- **MATERIALS PROVIDED**
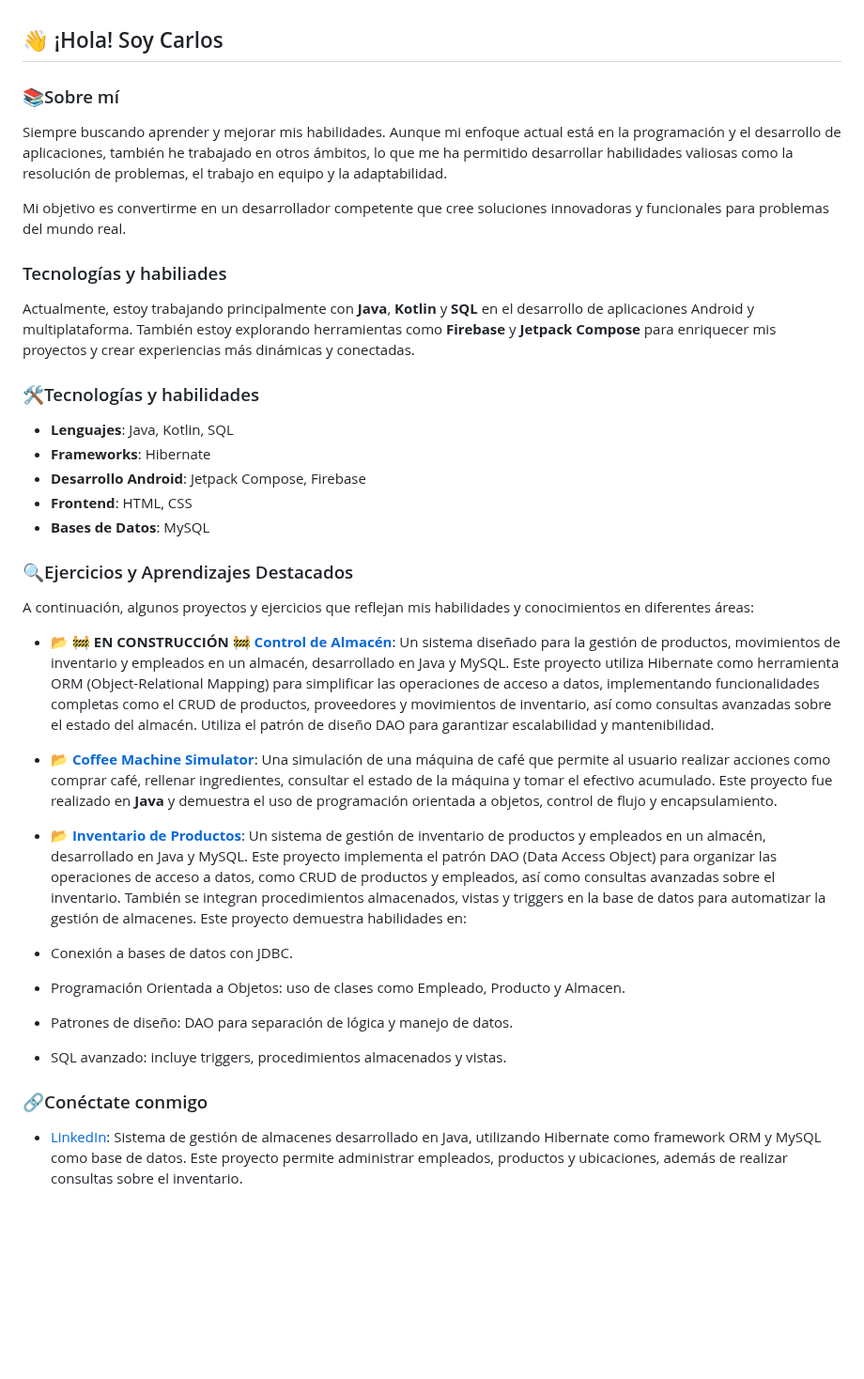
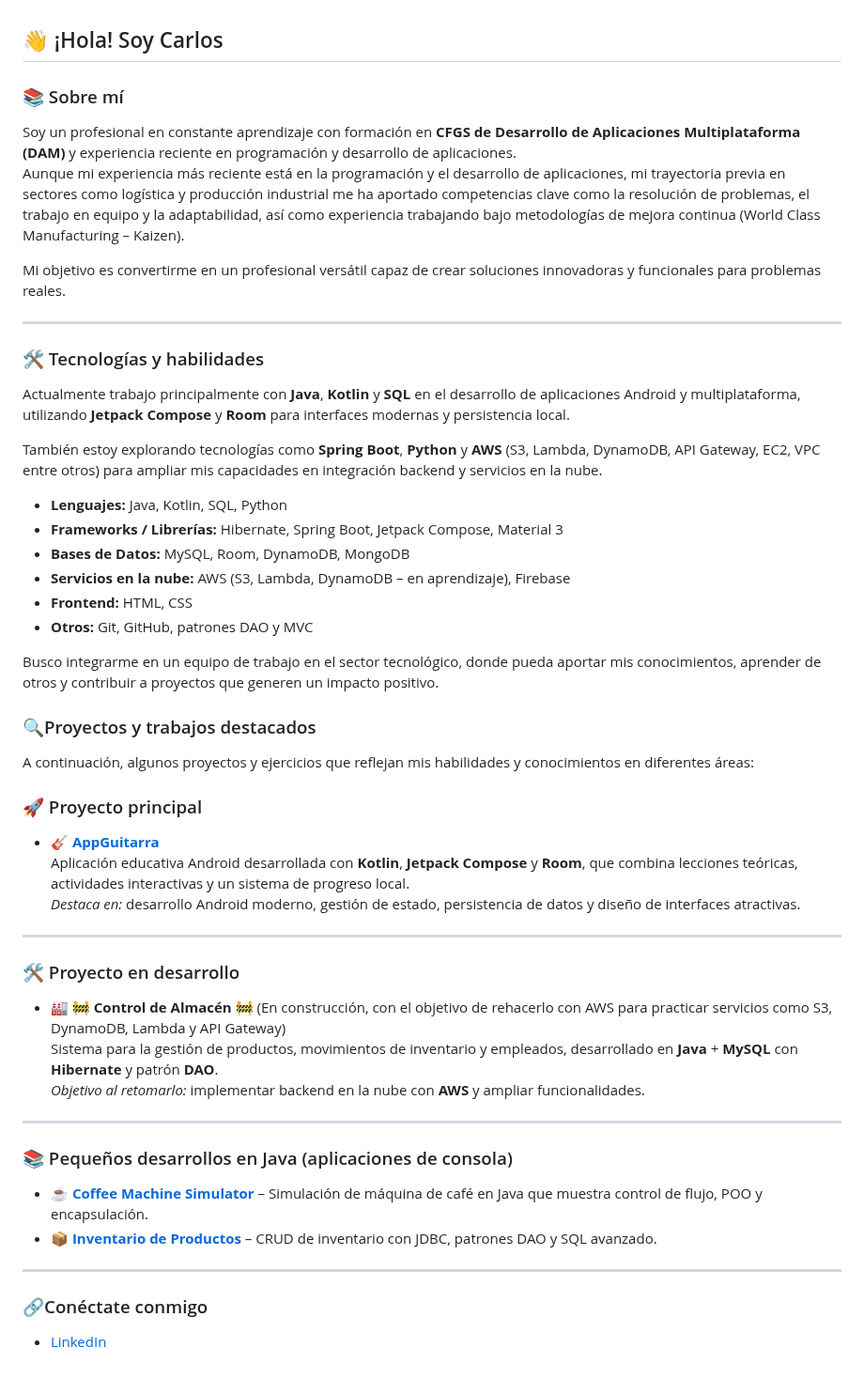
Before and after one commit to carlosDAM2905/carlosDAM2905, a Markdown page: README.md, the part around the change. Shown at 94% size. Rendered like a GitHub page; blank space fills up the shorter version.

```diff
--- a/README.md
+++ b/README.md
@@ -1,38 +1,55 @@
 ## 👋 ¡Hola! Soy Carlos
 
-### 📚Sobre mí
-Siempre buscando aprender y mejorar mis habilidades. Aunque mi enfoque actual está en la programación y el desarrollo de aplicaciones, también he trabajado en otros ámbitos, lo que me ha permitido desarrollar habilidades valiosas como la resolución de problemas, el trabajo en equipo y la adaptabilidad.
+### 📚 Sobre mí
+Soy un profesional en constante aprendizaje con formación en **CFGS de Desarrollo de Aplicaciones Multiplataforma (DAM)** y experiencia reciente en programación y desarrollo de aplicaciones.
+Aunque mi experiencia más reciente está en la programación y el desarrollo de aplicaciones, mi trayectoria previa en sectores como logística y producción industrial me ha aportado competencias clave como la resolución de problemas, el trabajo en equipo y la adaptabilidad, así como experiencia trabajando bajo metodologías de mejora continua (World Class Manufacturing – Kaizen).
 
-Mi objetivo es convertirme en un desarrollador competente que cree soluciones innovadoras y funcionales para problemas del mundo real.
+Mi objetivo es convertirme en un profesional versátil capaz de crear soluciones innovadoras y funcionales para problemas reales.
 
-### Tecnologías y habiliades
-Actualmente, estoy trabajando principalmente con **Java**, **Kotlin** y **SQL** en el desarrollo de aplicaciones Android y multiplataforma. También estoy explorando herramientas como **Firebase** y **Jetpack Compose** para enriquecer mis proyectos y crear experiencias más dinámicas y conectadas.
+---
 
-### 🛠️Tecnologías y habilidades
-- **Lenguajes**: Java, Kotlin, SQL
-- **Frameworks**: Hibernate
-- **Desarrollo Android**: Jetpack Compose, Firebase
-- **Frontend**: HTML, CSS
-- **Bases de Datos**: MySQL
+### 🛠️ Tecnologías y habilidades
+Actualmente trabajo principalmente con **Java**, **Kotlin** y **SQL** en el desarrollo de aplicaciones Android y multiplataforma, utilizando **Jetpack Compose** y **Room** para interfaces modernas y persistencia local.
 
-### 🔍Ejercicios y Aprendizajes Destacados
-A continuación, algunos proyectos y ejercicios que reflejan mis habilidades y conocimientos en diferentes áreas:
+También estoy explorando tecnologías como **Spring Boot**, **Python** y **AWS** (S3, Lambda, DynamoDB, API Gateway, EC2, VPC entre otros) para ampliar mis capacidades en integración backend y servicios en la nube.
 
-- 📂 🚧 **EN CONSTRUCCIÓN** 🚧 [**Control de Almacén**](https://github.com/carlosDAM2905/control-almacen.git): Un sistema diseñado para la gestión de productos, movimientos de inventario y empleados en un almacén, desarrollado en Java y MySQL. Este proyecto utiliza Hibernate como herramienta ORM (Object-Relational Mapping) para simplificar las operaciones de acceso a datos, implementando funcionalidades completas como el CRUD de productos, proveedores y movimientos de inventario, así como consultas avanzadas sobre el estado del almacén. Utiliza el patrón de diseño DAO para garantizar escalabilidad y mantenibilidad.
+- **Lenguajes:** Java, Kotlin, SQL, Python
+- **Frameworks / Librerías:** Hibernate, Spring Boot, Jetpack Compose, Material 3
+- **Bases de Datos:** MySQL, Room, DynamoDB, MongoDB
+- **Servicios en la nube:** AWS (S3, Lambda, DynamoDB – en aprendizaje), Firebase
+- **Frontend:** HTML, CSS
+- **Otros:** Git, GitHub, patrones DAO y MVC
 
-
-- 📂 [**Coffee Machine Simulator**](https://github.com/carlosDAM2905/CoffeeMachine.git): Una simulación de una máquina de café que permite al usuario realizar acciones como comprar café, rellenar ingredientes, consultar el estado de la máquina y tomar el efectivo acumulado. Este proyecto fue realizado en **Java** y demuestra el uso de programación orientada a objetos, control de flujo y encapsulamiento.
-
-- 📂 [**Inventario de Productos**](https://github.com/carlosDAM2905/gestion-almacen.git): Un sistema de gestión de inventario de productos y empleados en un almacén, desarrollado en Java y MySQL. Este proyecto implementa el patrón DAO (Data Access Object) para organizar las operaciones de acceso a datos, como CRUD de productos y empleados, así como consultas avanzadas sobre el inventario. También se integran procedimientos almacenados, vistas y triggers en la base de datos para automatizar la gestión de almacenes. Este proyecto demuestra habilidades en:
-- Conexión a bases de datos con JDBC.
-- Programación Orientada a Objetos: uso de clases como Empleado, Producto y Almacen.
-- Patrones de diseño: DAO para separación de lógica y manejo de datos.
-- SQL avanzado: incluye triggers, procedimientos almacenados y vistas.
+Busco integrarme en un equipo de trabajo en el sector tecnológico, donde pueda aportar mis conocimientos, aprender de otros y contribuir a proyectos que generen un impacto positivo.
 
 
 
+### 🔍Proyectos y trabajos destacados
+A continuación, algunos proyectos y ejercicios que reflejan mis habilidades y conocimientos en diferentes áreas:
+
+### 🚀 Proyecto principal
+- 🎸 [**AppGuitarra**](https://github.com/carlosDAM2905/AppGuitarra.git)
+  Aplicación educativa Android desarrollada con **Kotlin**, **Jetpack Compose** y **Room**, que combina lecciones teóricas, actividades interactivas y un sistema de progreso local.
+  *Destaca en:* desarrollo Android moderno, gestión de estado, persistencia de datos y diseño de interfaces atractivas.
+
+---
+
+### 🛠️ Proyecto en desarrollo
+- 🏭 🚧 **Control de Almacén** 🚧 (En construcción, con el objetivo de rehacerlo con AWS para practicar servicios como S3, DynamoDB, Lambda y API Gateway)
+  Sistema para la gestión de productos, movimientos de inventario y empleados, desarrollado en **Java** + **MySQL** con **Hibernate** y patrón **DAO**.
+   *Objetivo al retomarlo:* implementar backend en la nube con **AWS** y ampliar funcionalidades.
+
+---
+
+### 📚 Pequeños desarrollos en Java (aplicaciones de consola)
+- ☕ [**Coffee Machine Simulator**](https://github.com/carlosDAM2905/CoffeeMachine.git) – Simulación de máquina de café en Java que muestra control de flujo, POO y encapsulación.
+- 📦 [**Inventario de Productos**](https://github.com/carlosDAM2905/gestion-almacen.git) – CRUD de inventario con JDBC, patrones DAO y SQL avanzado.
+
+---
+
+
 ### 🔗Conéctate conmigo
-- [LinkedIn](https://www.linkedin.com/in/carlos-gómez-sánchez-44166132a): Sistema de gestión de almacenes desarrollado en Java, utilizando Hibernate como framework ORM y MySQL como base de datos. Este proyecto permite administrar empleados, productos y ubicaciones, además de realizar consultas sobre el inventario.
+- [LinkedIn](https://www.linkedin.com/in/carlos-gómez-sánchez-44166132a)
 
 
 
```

- **HOW TO COMPLETE THIS TASK**
Each line of the data above should be reproduced without alteration, and no picture should appear in the copy.

- **TASK SOLUTION**
Before and after one commit to carlosDAM2905/carlosDAM2905, a Markdown page: README.md, the part around the change. Shown at 94% size. Rendered like a GitHub page; blank space fills up the shorter version.

```diff
--- a/README.md
+++ b/README.md
@@ -1,38 +1,55 @@
 ## 👋 ¡Hola! Soy Carlos
 
-### 📚Sobre mí
-Siempre buscando aprender y mejorar mis habilidades. Aunque mi enfoque actual está en la programación y el desarrollo de aplicaciones, también he trabajado en otros ámbitos, lo que me ha permitido desarrollar habilidades valiosas como la resolución de problemas, el trabajo en equipo y la adaptabilidad.
+### 📚 Sobre mí
+Soy un profesional en constante aprendizaje con formación en **CFGS de Desarrollo de Aplicaciones Multiplataforma (DAM)** y experiencia reciente en programación y desarrollo de aplicaciones.
+Aunque mi experiencia más reciente está en la programación y el desarrollo de aplicaciones, mi trayectoria previa en sectores como logística y producción industrial me ha aportado competencias clave como la resolución de problemas, el trabajo en equipo y la adaptabilidad, así como experiencia trabajando bajo metodologías de mejora continua (World Class Manufacturing – Kaizen).
 
-Mi objetivo es convertirme en un desarrollador competente que cree soluciones innovadoras y funcionales para problemas del mundo real.
+Mi objetivo es convertirme en un profesional versátil capaz de crear soluciones innovadoras y funcionales para problemas reales.
 
-### Tecnologías y habiliades
-Actualmente, estoy trabajando principalmente con **Java**, **Kotlin** y **SQL** en el desarrollo de aplicaciones Android y multiplataforma. También estoy explorando herramientas como **Firebase** y **Jetpack Compose** para enriquecer mis proyectos y crear experiencias más dinámicas y conectadas.
+---
 
-### 🛠️Tecnologías y habilidades
-- **Lenguajes**: Java, Kotlin, SQL
-- **Frameworks**: Hibernate
-- **Desarrollo Android**: Jetpack Compose, Firebase
-- **Frontend**: HTML, CSS
-- **Bases de Datos**: MySQL
+### 🛠️ Tecnologías y habilidades
+Actualmente trabajo principalmente con **Java**, **Kotlin** y **SQL** en el desarrollo de aplicaciones Android y multiplataforma, utilizando **Jetpack Compose** y **Room** para interfaces modernas y persistencia local.
 
-### 🔍Ejercicios y Aprendizajes Destacados
-A continuación, algunos proyectos y ejercicios que reflejan mis habilidades y conocimientos en diferentes áreas:
+También estoy explorando tecnologías como **Spring Boot**, **Python** y **AWS** (S3, Lambda, DynamoDB, API Gateway, EC2, VPC entre otros) para ampliar mis capacidades en integración backend y servicios en la nube.
 
-- 📂 🚧 **EN CONSTRUCCIÓN** 🚧 [**Control de Almacén**](https://github.com/carlosDAM2905/control-almacen.git): Un sistema diseñado para la gestión de productos, movimientos de inventario y empleados en un almacén, desarrollado en Java y MySQL. Este proyecto utiliza Hibernate como herramienta ORM (Object-Relational Mapping) para simplificar las operaciones de acceso a datos, implementando funcionalidades completas como el CRUD de productos, proveedores y movimientos de inventario, así como consultas avanzadas sobre el estado del almacén. Utiliza el patrón de diseño DAO para garantizar escalabilidad y mantenibilidad.
+- **Lenguajes:** Java, Kotlin, SQL, Python
+- **Frameworks / Librerías:** Hibernate, Spring Boot, Jetpack Compose, Material 3
+- **Bases de Datos:** MySQL, Room, DynamoDB, MongoDB
+- **Servicios en la nube:** AWS (S3, Lambda, DynamoDB – en aprendizaje), Firebase
+- **Frontend:** HTML, CSS
+- **Otros:** Git, GitHub, patrones DAO y MVC
 
-
-- 📂 [**Coffee Machine Simulator**](https://github.com/carlosDAM2905/CoffeeMachine.git): Una simulación de una máquina de café que permite al usuario realizar acciones como comprar café, rellenar ingredientes, consultar el estado de la máquina y tomar el efectivo acumulado. Este proyecto fue realizado en **Java** y demuestra el uso de programación orientada a objetos, control de flujo y encapsulamiento.
-
-- 📂 [**Inventario de Productos**](https://github.com/carlosDAM2905/gestion-almacen.git): Un sistema de gestión de inventario de productos y empleados en un almacén, desarrollado en Java y MySQL. Este proyecto implementa el patrón DAO (Data Access Object) para organizar las operaciones de acceso a datos, como CRUD de productos y empleados, así como consultas avanzadas sobre el inventario. También se integran procedimientos almacenados, vistas y triggers en la base de datos para automatizar la gestión de almacenes. Este proyecto demuestra habilidades en:
-- Conexión a bases de datos con JDBC.
-- Programación Orientada a Objetos: uso de clases como Empleado, Producto y Almacen.
-- Patrones de diseño: DAO para separación de lógica y manejo de datos.
-- SQL avanzado: incluye triggers, procedimientos almacenados y vistas.
+Busco integrarme en un equipo de trabajo en el sector tecnológico, donde pueda aportar mis conocimientos, aprender de otros y contribuir a proyectos que generen un impacto positivo.
 
 
 
+### 🔍Proyectos y trabajos destacados
+A continuación, algunos proyectos y ejercicios que reflejan mis habilidades y conocimientos en diferentes áreas:
+
+### 🚀 Proyecto principal
+- 🎸 [**AppGuitarra**](https://github.com/carlosDAM2905/AppGuitarra.git)
+  Aplicación educativa Android desarrollada con **Kotlin**, **Jetpack Compose** y **Room**, que combina lecciones teóricas, actividades interactivas y un sistema de progreso local.
+  *Destaca en:* desarrollo Android moderno, gestión de estado, persistencia de datos y diseño de interfaces atractivas.
+
+---
+
+### 🛠️ Proyecto en desarrollo
+- 🏭 🚧 **Control de Almacén** 🚧 (En construcción, con el objetivo de rehacerlo con AWS para practicar servicios como S3, DynamoDB, Lambda y API Gateway)
+  Sistema para la gestión de productos, movimientos de inventario y empleados, desarrollado en **Java** + **MySQL** con **Hibernate** y patrón **DAO**.
+   *Objetivo al retomarlo:* implementar backend en la nube con **AWS** y ampliar funcionalidades.
+
+---
+
+### 📚 Pequeños desarrollos en Java (aplicaciones de consola)
+- ☕ [**Coffee Machine Simulator**](https://github.com/carlosDAM2905/CoffeeMachine.git) – Simulación de máquina de café en Java que muestra control de flujo, POO y encapsulación.
+- 📦 [**Inventario de Productos**](https://github.com/carlosDAM2905/gestion-almacen.git) – CRUD de inventario con JDBC, patrones DAO y SQL avanzado.
+
+---
+
+
 ### 🔗Conéctate conmigo
-- [LinkedIn](https://www.linkedin.com/in/carlos-gómez-sánchez-44166132a): Sistema de gestión de almacenes desarrollado en Java, utilizando Hibernate como framework ORM y MySQL como base de datos. Este proyecto permite administrar empleados, productos y ubicaciones, además de realizar consultas sobre el inventario.
+- [LinkedIn](https://www.linkedin.com/in/carlos-gómez-sánchez-44166132a)
 
 
 
```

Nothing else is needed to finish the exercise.